━━ RECORDED INFORMATION ━━
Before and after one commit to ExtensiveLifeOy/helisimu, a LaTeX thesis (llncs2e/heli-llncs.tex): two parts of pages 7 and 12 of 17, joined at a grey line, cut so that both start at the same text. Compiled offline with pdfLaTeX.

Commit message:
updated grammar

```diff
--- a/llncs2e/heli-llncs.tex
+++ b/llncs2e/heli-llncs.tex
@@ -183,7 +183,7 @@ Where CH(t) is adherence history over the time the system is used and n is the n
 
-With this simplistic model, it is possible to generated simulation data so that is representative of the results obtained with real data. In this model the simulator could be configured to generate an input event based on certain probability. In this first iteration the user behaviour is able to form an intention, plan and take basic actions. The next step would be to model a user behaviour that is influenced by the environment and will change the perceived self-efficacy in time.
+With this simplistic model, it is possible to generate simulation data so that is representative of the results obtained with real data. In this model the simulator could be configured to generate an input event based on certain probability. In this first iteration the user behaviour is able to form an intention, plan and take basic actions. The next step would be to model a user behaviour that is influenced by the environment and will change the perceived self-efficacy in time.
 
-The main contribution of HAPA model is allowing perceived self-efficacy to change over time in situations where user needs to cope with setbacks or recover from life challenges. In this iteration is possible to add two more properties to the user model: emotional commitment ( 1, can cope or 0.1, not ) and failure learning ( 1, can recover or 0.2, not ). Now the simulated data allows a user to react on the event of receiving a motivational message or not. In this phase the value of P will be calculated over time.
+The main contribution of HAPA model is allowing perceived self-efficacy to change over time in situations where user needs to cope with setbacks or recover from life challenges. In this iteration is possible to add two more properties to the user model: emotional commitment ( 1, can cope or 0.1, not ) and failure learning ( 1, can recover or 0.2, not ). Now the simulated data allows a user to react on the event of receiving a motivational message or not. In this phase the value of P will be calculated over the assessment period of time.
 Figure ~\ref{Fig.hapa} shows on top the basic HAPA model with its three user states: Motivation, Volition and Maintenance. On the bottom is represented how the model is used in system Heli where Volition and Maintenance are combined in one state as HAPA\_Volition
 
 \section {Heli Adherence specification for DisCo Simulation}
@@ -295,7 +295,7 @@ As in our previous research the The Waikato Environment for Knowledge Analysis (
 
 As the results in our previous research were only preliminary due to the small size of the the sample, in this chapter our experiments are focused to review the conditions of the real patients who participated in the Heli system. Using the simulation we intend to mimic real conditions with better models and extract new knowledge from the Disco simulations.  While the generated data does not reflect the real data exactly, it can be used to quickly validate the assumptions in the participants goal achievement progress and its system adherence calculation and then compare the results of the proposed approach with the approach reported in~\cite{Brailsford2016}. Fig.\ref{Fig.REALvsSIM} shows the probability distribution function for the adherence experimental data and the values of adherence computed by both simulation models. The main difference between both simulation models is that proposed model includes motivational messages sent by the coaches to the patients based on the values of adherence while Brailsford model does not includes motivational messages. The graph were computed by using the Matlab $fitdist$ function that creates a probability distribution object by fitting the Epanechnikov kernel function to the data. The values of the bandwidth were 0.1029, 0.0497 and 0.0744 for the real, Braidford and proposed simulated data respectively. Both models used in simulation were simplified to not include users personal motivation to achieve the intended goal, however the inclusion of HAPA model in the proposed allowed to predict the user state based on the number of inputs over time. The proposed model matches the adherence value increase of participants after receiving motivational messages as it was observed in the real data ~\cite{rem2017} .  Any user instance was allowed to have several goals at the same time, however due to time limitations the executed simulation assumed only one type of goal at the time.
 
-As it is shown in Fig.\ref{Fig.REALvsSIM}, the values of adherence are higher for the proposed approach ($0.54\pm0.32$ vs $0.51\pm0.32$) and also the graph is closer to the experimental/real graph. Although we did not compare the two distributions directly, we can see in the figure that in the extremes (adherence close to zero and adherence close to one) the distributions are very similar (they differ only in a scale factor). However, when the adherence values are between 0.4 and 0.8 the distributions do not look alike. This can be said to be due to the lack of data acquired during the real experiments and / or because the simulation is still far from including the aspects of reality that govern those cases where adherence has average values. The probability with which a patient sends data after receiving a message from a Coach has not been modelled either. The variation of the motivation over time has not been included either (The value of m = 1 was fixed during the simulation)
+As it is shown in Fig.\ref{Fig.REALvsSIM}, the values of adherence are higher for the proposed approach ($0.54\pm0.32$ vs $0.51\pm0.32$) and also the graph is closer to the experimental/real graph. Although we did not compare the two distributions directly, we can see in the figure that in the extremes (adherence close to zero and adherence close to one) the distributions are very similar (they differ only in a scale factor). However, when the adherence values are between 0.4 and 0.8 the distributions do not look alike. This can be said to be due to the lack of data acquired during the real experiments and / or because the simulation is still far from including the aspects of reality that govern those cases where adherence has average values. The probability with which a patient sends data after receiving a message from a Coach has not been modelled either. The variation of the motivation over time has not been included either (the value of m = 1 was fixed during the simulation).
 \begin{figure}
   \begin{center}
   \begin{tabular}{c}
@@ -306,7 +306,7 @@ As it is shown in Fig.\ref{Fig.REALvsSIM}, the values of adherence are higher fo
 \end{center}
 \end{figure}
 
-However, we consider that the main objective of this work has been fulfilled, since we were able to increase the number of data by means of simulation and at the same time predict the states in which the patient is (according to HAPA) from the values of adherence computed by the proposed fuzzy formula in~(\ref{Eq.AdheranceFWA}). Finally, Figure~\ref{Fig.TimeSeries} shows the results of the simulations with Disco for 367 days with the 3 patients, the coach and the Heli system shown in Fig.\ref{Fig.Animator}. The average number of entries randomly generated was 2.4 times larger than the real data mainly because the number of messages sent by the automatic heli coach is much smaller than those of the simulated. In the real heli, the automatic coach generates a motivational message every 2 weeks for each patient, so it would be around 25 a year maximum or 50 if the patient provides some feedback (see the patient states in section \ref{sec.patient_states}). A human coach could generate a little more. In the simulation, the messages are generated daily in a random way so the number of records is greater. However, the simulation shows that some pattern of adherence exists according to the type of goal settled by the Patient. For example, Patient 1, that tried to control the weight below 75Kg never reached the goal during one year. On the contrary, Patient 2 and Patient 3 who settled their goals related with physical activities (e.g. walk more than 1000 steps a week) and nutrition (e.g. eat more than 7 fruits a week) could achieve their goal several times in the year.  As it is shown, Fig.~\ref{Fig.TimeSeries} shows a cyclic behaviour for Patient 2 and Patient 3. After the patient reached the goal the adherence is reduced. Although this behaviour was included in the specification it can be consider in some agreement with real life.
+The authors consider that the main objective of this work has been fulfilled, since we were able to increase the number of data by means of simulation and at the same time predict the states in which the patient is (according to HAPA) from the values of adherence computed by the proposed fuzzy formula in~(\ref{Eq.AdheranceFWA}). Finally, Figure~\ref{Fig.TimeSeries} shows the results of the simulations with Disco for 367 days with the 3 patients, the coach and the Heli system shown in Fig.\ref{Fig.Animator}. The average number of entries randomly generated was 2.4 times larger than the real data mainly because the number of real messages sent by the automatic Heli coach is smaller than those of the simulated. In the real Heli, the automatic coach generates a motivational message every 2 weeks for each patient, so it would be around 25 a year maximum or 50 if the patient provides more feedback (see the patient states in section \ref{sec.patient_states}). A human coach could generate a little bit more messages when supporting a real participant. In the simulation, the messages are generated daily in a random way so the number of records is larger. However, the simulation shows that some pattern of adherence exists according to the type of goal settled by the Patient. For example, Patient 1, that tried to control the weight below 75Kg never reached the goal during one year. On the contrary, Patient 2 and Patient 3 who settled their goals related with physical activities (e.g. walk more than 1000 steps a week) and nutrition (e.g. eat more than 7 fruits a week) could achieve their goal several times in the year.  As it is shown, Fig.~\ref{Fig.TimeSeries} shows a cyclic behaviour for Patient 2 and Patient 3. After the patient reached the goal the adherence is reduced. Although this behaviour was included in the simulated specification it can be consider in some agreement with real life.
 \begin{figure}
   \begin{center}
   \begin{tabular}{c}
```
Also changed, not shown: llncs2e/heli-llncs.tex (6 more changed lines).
━━━
* **BRIEF**: Whenever the word "llncs" appears in a line of the data above, that line counts. Say how many lines count, and nothing more.

* **ANSWER FOR THIS EXERCISE**: 4